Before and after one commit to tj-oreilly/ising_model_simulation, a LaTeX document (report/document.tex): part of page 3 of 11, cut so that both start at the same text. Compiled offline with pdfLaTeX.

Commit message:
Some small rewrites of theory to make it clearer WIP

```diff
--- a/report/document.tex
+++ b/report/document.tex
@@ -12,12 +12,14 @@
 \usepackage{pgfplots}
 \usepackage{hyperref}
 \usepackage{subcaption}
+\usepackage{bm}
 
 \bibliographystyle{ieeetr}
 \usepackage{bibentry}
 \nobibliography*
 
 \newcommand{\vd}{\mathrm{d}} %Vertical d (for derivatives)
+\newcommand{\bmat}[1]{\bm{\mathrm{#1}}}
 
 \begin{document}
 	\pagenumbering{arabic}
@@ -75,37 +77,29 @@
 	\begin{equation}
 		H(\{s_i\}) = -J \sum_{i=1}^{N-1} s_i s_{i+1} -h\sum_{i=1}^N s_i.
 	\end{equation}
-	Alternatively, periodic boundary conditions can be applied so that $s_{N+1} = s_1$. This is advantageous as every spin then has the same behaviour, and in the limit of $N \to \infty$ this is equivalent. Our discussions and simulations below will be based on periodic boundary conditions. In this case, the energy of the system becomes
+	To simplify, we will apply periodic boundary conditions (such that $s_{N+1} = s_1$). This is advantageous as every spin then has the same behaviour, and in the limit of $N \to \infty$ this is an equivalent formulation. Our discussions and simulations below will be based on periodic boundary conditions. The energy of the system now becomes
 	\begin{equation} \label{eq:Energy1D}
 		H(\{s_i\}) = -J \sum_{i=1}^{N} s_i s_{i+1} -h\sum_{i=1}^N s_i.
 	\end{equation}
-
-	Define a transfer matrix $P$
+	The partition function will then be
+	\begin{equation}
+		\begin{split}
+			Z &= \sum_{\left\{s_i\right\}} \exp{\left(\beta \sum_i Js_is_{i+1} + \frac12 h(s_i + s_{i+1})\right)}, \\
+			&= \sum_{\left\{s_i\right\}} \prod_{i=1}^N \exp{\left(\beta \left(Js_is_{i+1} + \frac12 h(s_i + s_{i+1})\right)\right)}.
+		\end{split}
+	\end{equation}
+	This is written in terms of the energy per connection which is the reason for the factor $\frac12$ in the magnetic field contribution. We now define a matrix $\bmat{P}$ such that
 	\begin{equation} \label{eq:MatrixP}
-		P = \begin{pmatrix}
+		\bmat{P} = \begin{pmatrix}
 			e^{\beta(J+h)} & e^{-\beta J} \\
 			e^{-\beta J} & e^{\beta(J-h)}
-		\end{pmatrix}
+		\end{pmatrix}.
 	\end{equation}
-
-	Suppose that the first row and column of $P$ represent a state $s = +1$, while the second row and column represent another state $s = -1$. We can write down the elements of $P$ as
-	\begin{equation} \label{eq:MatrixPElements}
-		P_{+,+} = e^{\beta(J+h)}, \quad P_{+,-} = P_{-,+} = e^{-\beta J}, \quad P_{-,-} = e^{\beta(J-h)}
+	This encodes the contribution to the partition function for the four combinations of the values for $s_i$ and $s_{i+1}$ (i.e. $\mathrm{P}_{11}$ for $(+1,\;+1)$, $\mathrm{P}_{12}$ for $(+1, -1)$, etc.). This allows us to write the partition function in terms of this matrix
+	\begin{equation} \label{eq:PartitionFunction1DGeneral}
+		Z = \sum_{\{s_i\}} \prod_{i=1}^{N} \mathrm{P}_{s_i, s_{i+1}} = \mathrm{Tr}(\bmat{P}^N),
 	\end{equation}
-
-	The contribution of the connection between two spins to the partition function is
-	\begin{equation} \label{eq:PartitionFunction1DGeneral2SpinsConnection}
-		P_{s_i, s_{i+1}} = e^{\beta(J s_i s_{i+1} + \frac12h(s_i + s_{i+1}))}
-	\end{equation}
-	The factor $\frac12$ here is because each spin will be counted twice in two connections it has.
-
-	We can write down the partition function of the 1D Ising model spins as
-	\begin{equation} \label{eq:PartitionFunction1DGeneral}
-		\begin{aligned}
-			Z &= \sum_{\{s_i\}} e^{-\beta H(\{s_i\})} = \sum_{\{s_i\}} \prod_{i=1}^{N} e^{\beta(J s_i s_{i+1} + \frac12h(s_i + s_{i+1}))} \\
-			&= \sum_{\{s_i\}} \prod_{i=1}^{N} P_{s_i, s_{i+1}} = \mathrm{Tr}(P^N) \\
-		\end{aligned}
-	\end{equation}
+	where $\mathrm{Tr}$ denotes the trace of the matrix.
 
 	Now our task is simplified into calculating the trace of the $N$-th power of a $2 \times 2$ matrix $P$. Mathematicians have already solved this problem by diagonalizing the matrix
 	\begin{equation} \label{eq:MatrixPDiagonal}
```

● **Task goal**
Every entry above needs to be duplicated exactly.

● **Expected answer**
Before and after one commit to tj-oreilly/ising_model_simulation, a LaTeX document (report/document.tex): part of page 3 of 11, cut so that both start at the same text. Compiled offline with pdfLaTeX.

Commit message:
Some small rewrites of theory to make it clearer WIP

```diff
--- a/report/document.tex
+++ b/report/document.tex
@@ -12,12 +12,14 @@
 \usepackage{pgfplots}
 \usepackage{hyperref}
 \usepackage{subcaption}
+\usepackage{bm}
 
 \bibliographystyle{ieeetr}
 \usepackage{bibentry}
 \nobibliography*
 
 \newcommand{\vd}{\mathrm{d}} %Vertical d (for derivatives)
+\newcommand{\bmat}[1]{\bm{\mathrm{#1}}}
 
 \begin{document}
 	\pagenumbering{arabic}
@@ -75,37 +77,29 @@
 	\begin{equation}
 		H(\{s_i\}) = -J \sum_{i=1}^{N-1} s_i s_{i+1} -h\sum_{i=1}^N s_i.
 	\end{equation}
-	Alternatively, periodic boundary conditions can be applied so that $s_{N+1} = s_1$. This is advantageous as every spin then has the same behaviour, and in the limit of $N \to \infty$ this is equivalent. Our discussions and simulations below will be based on periodic boundary conditions. In this case, the energy of the system becomes
+	To simplify, we will apply periodic boundary conditions (such that $s_{N+1} = s_1$). This is advantageous as every spin then has the same behaviour, and in the limit of $N \to \infty$ this is an equivalent formulation. Our discussions and simulations below will be based on periodic boundary conditions. The energy of the system now becomes
 	\begin{equation} \label{eq:Energy1D}
 		H(\{s_i\}) = -J \sum_{i=1}^{N} s_i s_{i+1} -h\sum_{i=1}^N s_i.
 	\end{equation}
-
-	Define a transfer matrix $P$
+	The partition function will then be
+	\begin{equation}
+		\begin{split}
+			Z &= \sum_{\left\{s_i\right\}} \exp{\left(\beta \sum_i Js_is_{i+1} + \frac12 h(s_i + s_{i+1})\right)}, \\
+			&= \sum_{\left\{s_i\right\}} \prod_{i=1}^N \exp{\left(\beta \left(Js_is_{i+1} + \frac12 h(s_i + s_{i+1})\right)\right)}.
+		\end{split}
+	\end{equation}
+	This is written in terms of the energy per connection which is the reason for the factor $\frac12$ in the magnetic field contribution. We now define a matrix $\bmat{P}$ such that
 	\begin{equation} \label{eq:MatrixP}
-		P = \begin{pmatrix}
+		\bmat{P} = \begin{pmatrix}
 			e^{\beta(J+h)} & e^{-\beta J} \\
 			e^{-\beta J} & e^{\beta(J-h)}
-		\end{pmatrix}
+		\end{pmatrix}.
 	\end{equation}
-
-	Suppose that the first row and column of $P$ represent a state $s = +1$, while the second row and column represent another state $s = -1$. We can write down the elements of $P$ as
-	\begin{equation} \label{eq:MatrixPElements}
-		P_{+,+} = e^{\beta(J+h)}, \quad P_{+,-} = P_{-,+} = e^{-\beta J}, \quad P_{-,-} = e^{\beta(J-h)}
+	This encodes the contribution to the partition function for the four combinations of the values for $s_i$ and $s_{i+1}$ (i.e. $\mathrm{P}_{11}$ for $(+1,\;+1)$, $\mathrm{P}_{12}$ for $(+1, -1)$, etc.). This allows us to write the partition function in terms of this matrix
+	\begin{equation} \label{eq:PartitionFunction1DGeneral}
+		Z = \sum_{\{s_i\}} \prod_{i=1}^{N} \mathrm{P}_{s_i, s_{i+1}} = \mathrm{Tr}(\bmat{P}^N),
 	\end{equation}
-
-	The contribution of the connection between two spins to the partition function is
-	\begin{equation} \label{eq:PartitionFunction1DGeneral2SpinsConnection}
-		P_{s_i, s_{i+1}} = e^{\beta(J s_i s_{i+1} + \frac12h(s_i + s_{i+1}))}
-	\end{equation}
-	The factor $\frac12$ here is because each spin will be counted twice in two connections it has.
-
-	We can write down the partition function of the 1D Ising model spins as
-	\begin{equation} \label{eq:PartitionFunction1DGeneral}
-		\begin{aligned}
-			Z &= \sum_{\{s_i\}} e^{-\beta H(\{s_i\})} = \sum_{\{s_i\}} \prod_{i=1}^{N} e^{\beta(J s_i s_{i+1} + \frac12h(s_i + s_{i+1}))} \\
-			&= \sum_{\{s_i\}} \prod_{i=1}^{N} P_{s_i, s_{i+1}} = \mathrm{Tr}(P^N) \\
-		\end{aligned}
-	\end{equation}
+	where $\mathrm{Tr}$ denotes the trace of the matrix.
 
 	Now our task is simplified into calculating the trace of the $N$-th power of a $2 \times 2$ matrix $P$. Mathematicians have already solved this problem by diagonalizing the matrix
 	\begin{equation} \label{eq:MatrixPDiagonal}
```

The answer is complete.